Genre Explained

Working definition: a way of categorising a particular media text according to its content and style.

Genre does not rely simply on what's in a media text but also on the way it is put together (constructed). This can be important, for example, when distinguishing between a horror movie and a thriller, which can deal with similar subject matter, and look the same — lots of action set at night — but belong to separate genres (a horror film takes the audience into a supernatural place, where a thriller sticks to reality).

A media text is said to belong to a genre, as it adopts the codes and conventions of other texts in that genre, and lives up to the same expectations. Texts from different mediums may belong to the same genre (e.g. a tv programme like Dr Who and a comicbook like The Incredible Hulk can both be categorised as Science Fiction.)

How do you tell which genre something belongs to?


cowboy hat
Are the characters wearing this kind of hat? Then it's probably a Western.
E.g. Westerns always have cowboys, whether they are set in the present day or the 1840s. Audiences have a set of expectations as to what a genre text will contain in terms of transportation, costume, character, setting, mise en scene, soundtrack, stars etc, and they look forward to seeing genre-specific examples of content when they experience the text.

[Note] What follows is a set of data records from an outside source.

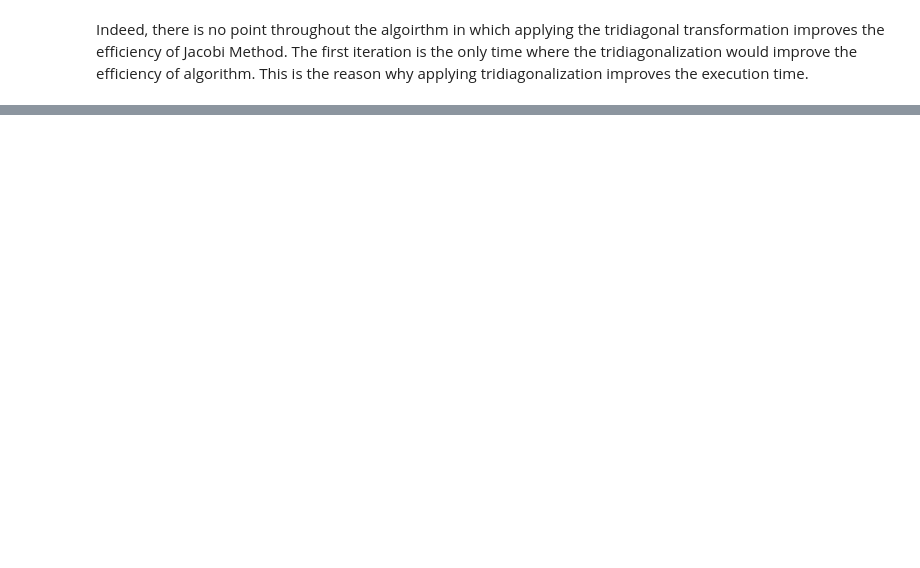
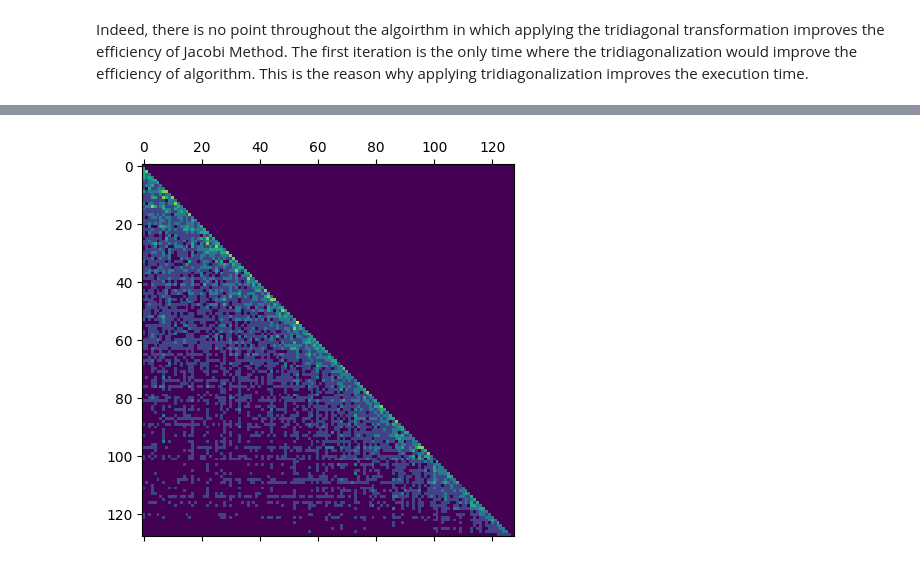
Before and after one commit to Fnixya/Go_Practice, a Jupyter notebook: opt4/Extra_Assigment_04.ipynb, the cells around one changed output, grey strips where cells are left out. Drawn from its saved outputs; the diff is of its cells as text; code cells hidden in the pictures; blank space fills up the shorter version.

```diff
--- a/opt4/Extra_Assigment_04.ipynb
+++ b/opt4/Extra_Assigment_04.ipynb
@@ -293,0 +293,93 @@ Indeed, there is no point throughout the algoirthm in which applying the tridiag
+# %%
+class TestJacobiMethod():
+    @classmethod
+    def sum(cls, D, n):
+        return np.sqrt(np.sum(np.diag(D)**2)/n)
+
+    @classmethod
+    def solve(cls, A: np.ndarray, tol=10e-4):
+        """
+        Jacobi method for finding eigenvalues and eigenvectors of a matrix A.
+        """
+        # Initialize V, D, and parameters:
+        n = A.shape[0]
+        D = A.copy().astype(float)
+        V = np.eye(n)
+
+        # Calculate row p and column q of the off-diagonal element of greatest magnitude in D:
+        matrix = np.tril(np.abs(D - np.diag(np.diag(D))),-1)
+        p, q = np.unravel_index(np.argmax(matrix), matrix.shape)
+        its = [(p, q)]
+        while np.abs(D[p, q]) > tol*cls.sum(D, n):
+            # Compute rotation parameters
+            beta = (D[q, q] - D[p, p]) / (2 * D[p, q])
+            t = np.sign(beta) / (np.abs(beta) + np.sqrt(beta**2 + 1))
+            c = 1 / np.sqrt(1 + t**2)
+            s = c * t
+            R = np.array([[c, s], [-s, c]])
+
+            # Zero out D_pq and D_qp and update V
+            D[[p, q], :] = R.T @ D[[p, q], :]
+            D[:, [p, q]] = D[:, [p, q]] @ R
+            V[:, [p, q]] = V[:, [p, q]] @ R
+
+            # Update row p and column q of the off-diagonal element of greatest magnitude in D for the next iteration:
+            its.append((p, q))
+            matrix = np.tril(np.abs(D - np.diag(np.diag(D))),-1)
+            p, q = np.unravel_index(np.argmax(matrix), matrix.shape)
+
+        return np.diag(D), V, its
+
+class TestTriJacobiMethod():
+    @classmethod
+    def sum(cls, D, n):
+        return np.sqrt(np.sum(np.diag(D)**2)/n)
+
+    @classmethod
+    def solve(cls, A: np.ndarray, tol=10e-4):
+        """
+        Jacobi method for finding eigenvalues and eigenvectors of a matrix A.
+        """
+        # Initialize V, D, and parameters:
+        n = A.shape[0]
+        D = mt.to_upper_hessenberg(A)
+        V = np.eye(n)
+
+        # Calculate row p and column q of the off-diagonal element of greatest magnitude in D:
+        matrix = np.tril(np.abs(D - np.diag(np.diag(D))),-1)
+        p, q = np.unravel_index(np.argmax(matrix), matrix.shape)
+        its = [(p, q)]
+        while np.abs(D[p, q]) > tol*cls.sum(D, n):
+            # Compute rotation parameters
+            beta = (D[q, q] - D[p, p]) / (2 * D[p, q])
+            t = np.sign(beta) / (np.abs(beta) + np.sqrt(beta**2 + 1))
+            c = 1 / np.sqrt(1 + t**2)
+            s = c * t
+            R = np.array([[c, s], [-s, c]])
+
+            # Zero out D_pq and D_qp and update V
+            D[[p, q], :] = R.T @ D[[p, q], :]
+            D[:, [p, q]] = D[:, [p, q]] @ R
+            V[:, [p, q]] = V[:, [p, q]] @ R
+
+            # Update row p and column q of the off-diagonal element of greatest magnitude in D for the next iteration:
+            its.append((p, q))
+            matrix = np.tril(np.abs(D - np.diag(np.diag(D))),-1)
+            p, q = np.unravel_index(np.argmax(matrix), matrix.shape)
+
+        return np.diag(D), V, its
+
+
+heatmap1 = np.zeros((N_values[-1], N_values[-1]))
+for coords in TestJacobiMethod.solve(matrices[-1])[2]:
+    heatmap1[coords[0], coords[1]] += 1
+
+heatmap2 = np.zeros((N_values[-1], N_values[-1]))
+for coords in TestTriJacobiMethod.solve(matrices[-1])[2]:
+    heatmap2[coords[0], coords[1]] += 1
+
+plt.matshow(heatmap1)
+plt.matshow(heatmap2)
+plt.show()
+# %% [output]
+[figure, added]
```
Also changed, not shown: parts of 13 cells of this notebook.
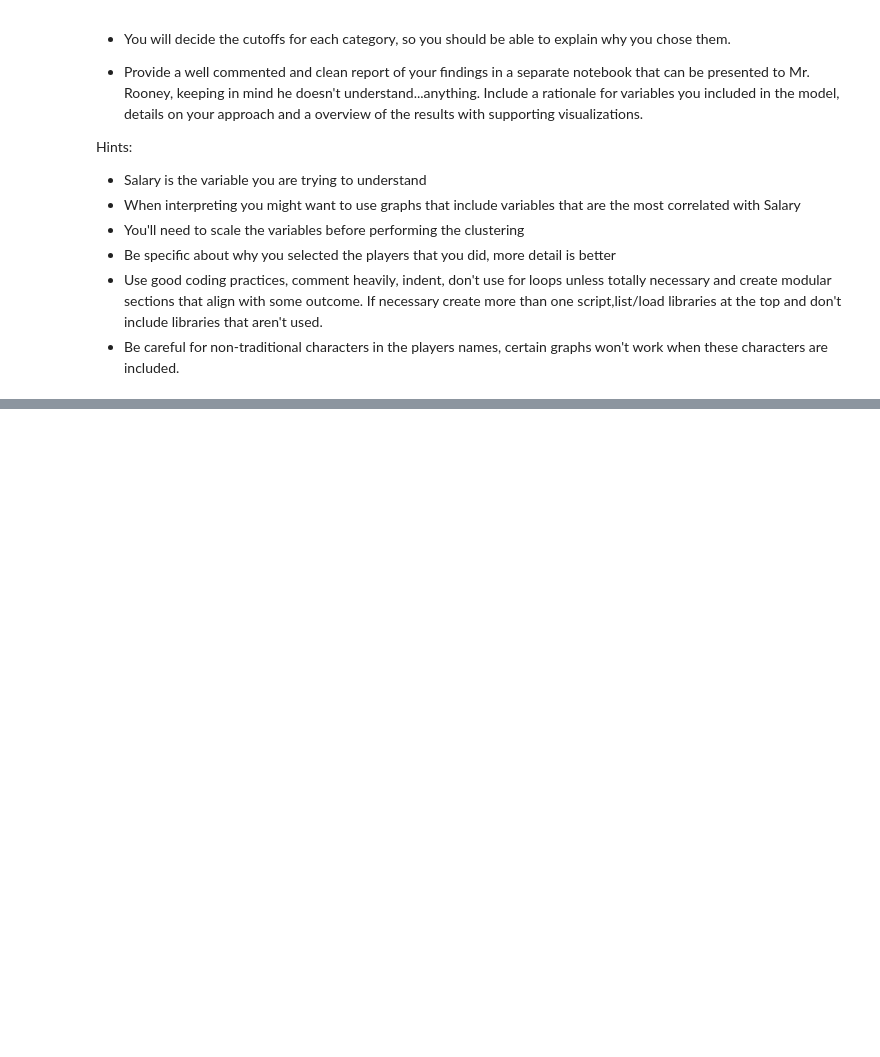
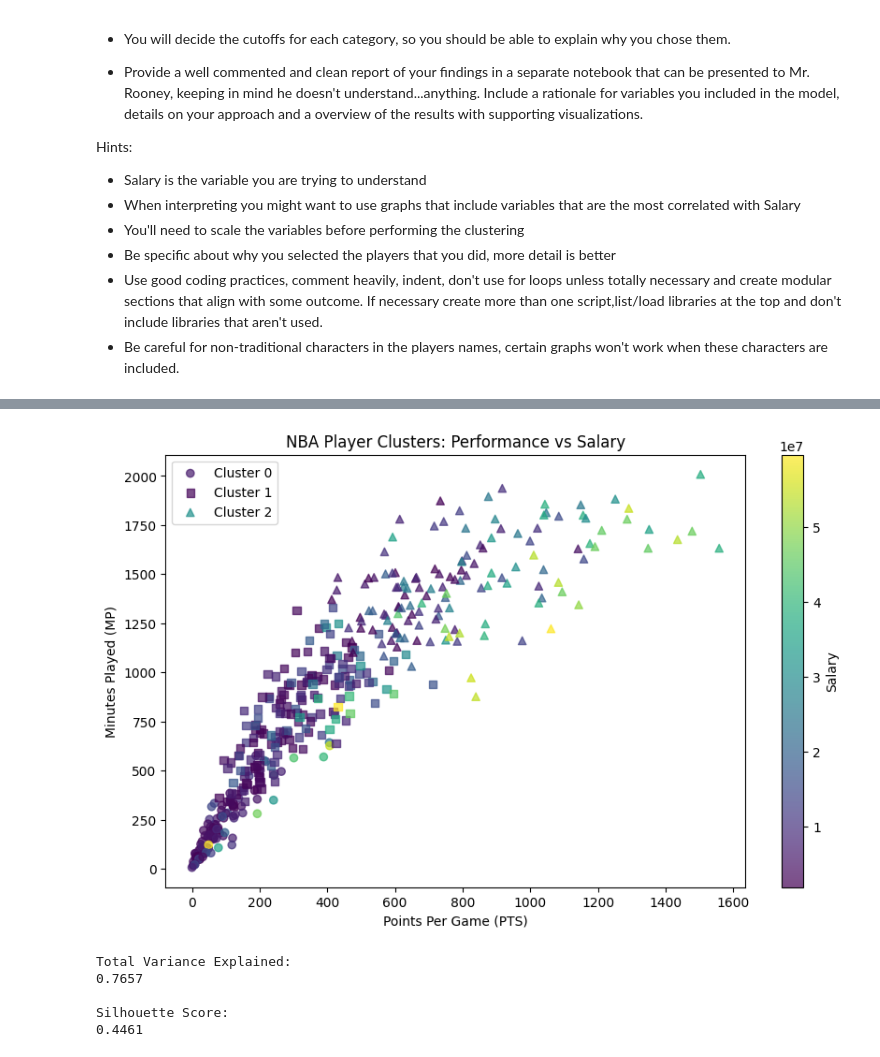
Before and after one commit to maddieemert/clustering-lab, a Jupyter notebook: Lab-Clustering.ipynb, the cells around one changed output, grey strips where cells are left out. Drawn from its saved outputs; the diff is of its cells as text; code cells hidden in the pictures; blank space fills up the shorter version.

```diff
--- a/Lab-Clustering.ipynb
+++ b/Lab-Clustering.ipynb
@@ -52,0 +93,14 @@ Hints:
+# %%
+# Run the clustering algo with your best guess for K
+
+# KMeans model with k=3 (three performance tiers)
+kmeans = KMeans(n_clusters=3, random_state=42)
+kmeans.fit(X_scaled)
+
+# Attach clusters
+df["Cluster"] = kmeans.predict(X_scaled)
+
+# Relabel clusters by performance (average points)
+cluster_means = df.groupby("Cluster")["PTS"].mean().sort_values()
+cluster_map = {old: new for new, old in enumerate(cluster_means.index)}
+df["Cluster"] = df["Cluster"].map(cluster_map)
@@ -52,0 +139,64 @@ Hints:
+# %%
+# Create a visualization of the results with 2 or 3 variables that you think will best differentiate the clusters
+
+# Create scatter plot
+plt.figure(figsize=(10,6))
+
+# Unique clusters, sorted
+clusters = sorted(df["Cluster"].unique())
+
+markers = ['o', 's', '^']  # different shapes for clusters
+
+for cluster, marker in zip(clusters, markers):
+    subset = df[df["Cluster"] == cluster]
+
+    scatter = plt.scatter(
+        subset["PTS"],
+        subset["MP"],
+        c=subset["Salary"],
+        cmap="viridis",
+        marker=marker,
+        alpha=0.7,
+        label=f"Cluster {cluster}"
+    )
+
+# Add colorbar for salary
+cbar = plt.colorbar(scatter)
+cbar.set_label("Salary")
+
+# Labels and title
+plt.xlabel("Points Per Game (PTS)")
+plt.ylabel("Minutes Played (MP)")
+plt.title("NBA Player Clusters: Performance vs Salary")
+
+plt.legend()
+plt.show()
+# %% [output]
+[figure, added]
+# %%
+# Evaluate the quality of the clustering using total variance explained and silhouette scores
+
+# Total sum of squares
+overall_mean = np.mean(X_scaled, axis=0)
+TSS = np.sum((X_scaled - overall_mean) ** 2)
+
+# Within cluster sum of squares
+WSS = kmeans.inertia_
+
+# Total variance explained
+variance_explained = 1 - (WSS / TSS)
+
+print("Total Variance Explained:")
+print(round(variance_explained, 4))
+
+# Silhouette score
+sil_score = silhouette_score(X_scaled, df["Cluster"])
+
+print("\nSilhouette Score:")
+print(round(sil_score, 4))
+# %% [output]
+Total Variance Explained:
+0.7657
+
+Silhouette Score:
+0.4461
```
Also changed, not shown: parts of 20 cells of this notebook, 3 other files.
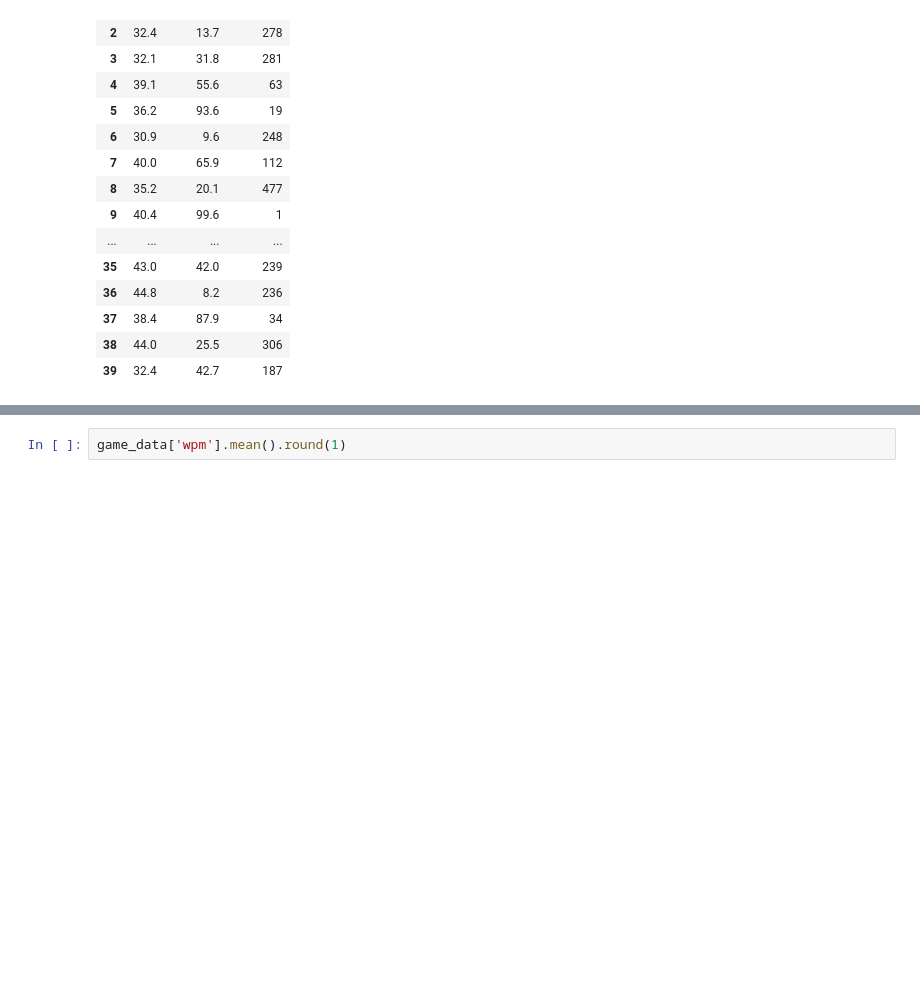
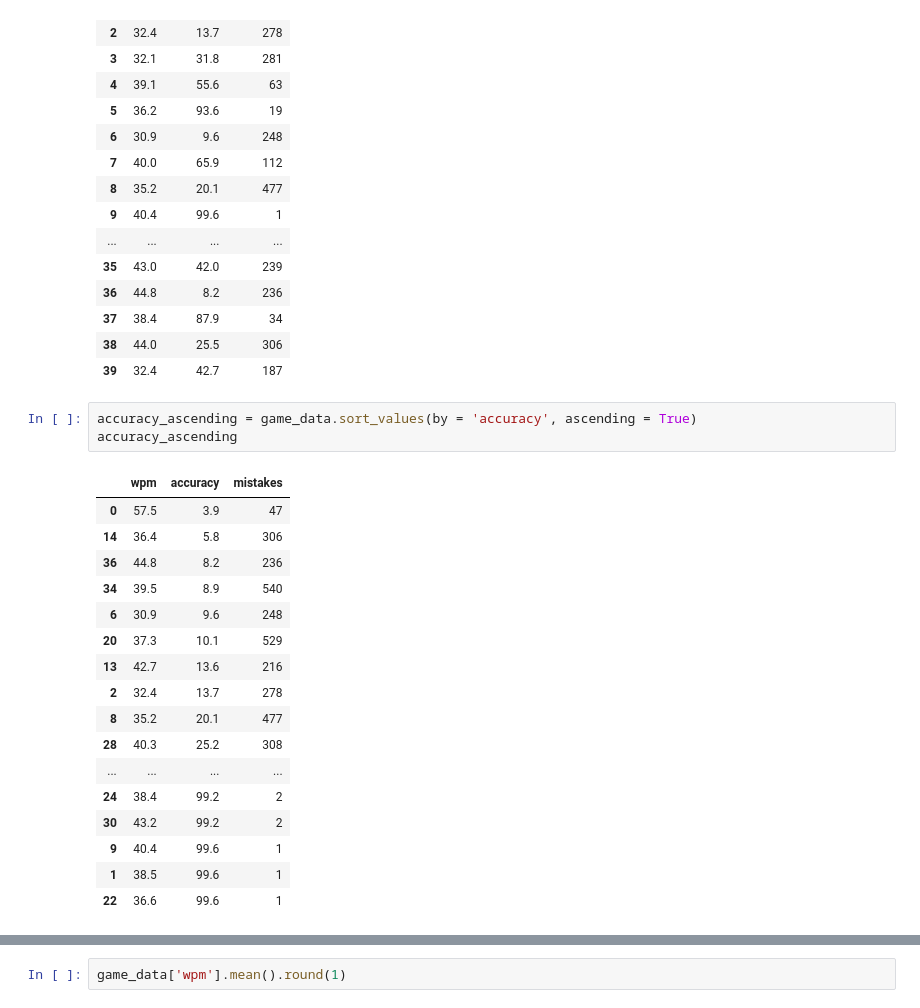
Before and after one commit to PeleKempf/CCA_data_analysis, a Jupyter notebook: CCA_analytics.ipynb, the cells around one changed output, grey strips where cells are left out. Cells and saved outputs as stored; diff of their text form; blank space fills up the shorter version.

```diff
--- a/CCA_analytics.ipynb
+++ b/CCA_analytics.ipynb
@@ -22,3 +22,24 @@ game_data
 | 37 | 38.4 | 87.9 | 34 |
 | 38 | 44.0 | 25.5 | 306 |
 | 39 | 32.4 | 42.7 | 187 |
+# %%
+accuracy_ascending = game_data.sort_values(by = 'accuracy', ascending = True)
+accuracy_ascending
+# %% [output]
+|  | wpm | accuracy | mistakes |
+| 0 | 57.5 | 3.9 | 47 |
+| 14 | 36.4 | 5.8 | 306 |
+| 36 | 44.8 | 8.2 | 236 |
+| 34 | 39.5 | 8.9 | 540 |
+| 6 | 30.9 | 9.6 | 248 |
+| 20 | 37.3 | 10.1 | 529 |
+| 13 | 42.7 | 13.6 | 216 |
+| 2 | 32.4 | 13.7 | 278 |
+| 8 | 35.2 | 20.1 | 477 |
+| 28 | 40.3 | 25.2 | 308 |
+| ... | ... | ... | ... |
+| 24 | 38.4 | 99.2 | 2 |
+| 30 | 43.2 | 99.2 | 2 |
+| 9 | 40.4 | 99.6 | 1 |
+| 1 | 38.5 | 99.6 | 1 |
+| 22 | 36.6 | 99.6 | 1 |
```
Also changed, not shown: parts of 3 cells of this notebook.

E.g. women's magazines always present an attractive model on the front cover. Media texts follow sets of conventions in the way that they are constructed. You see a contents page in a magazine before any feature articles. In movies, a romantic comedy always ends with a wedding. Often content and style are closely interlinked.

Does belonging to a genre mean that a text has to be exactly the same as other texts within that genre?

No — genres are described as dynamic, i.e. the boundaries are constantly changing. Individual texts can challenge conventions, and defy certain parts of the usual genre categorisation — for instance, recent movies such as Superbad, Forgetting Sarah Marshall and Knocked Up (all from the same producer, Judd Apatow) have redefined the romantic comedy genre, making the humour cruder, and telling stories from a male character's, rather than a female's perspective. Genre texts would get very boring and predictable if they all followed exactly the same conventions — no audiences would want to consume new ones, they would just keep on revisiting old favourites.

Why is genre important for ...

Producers of media texts?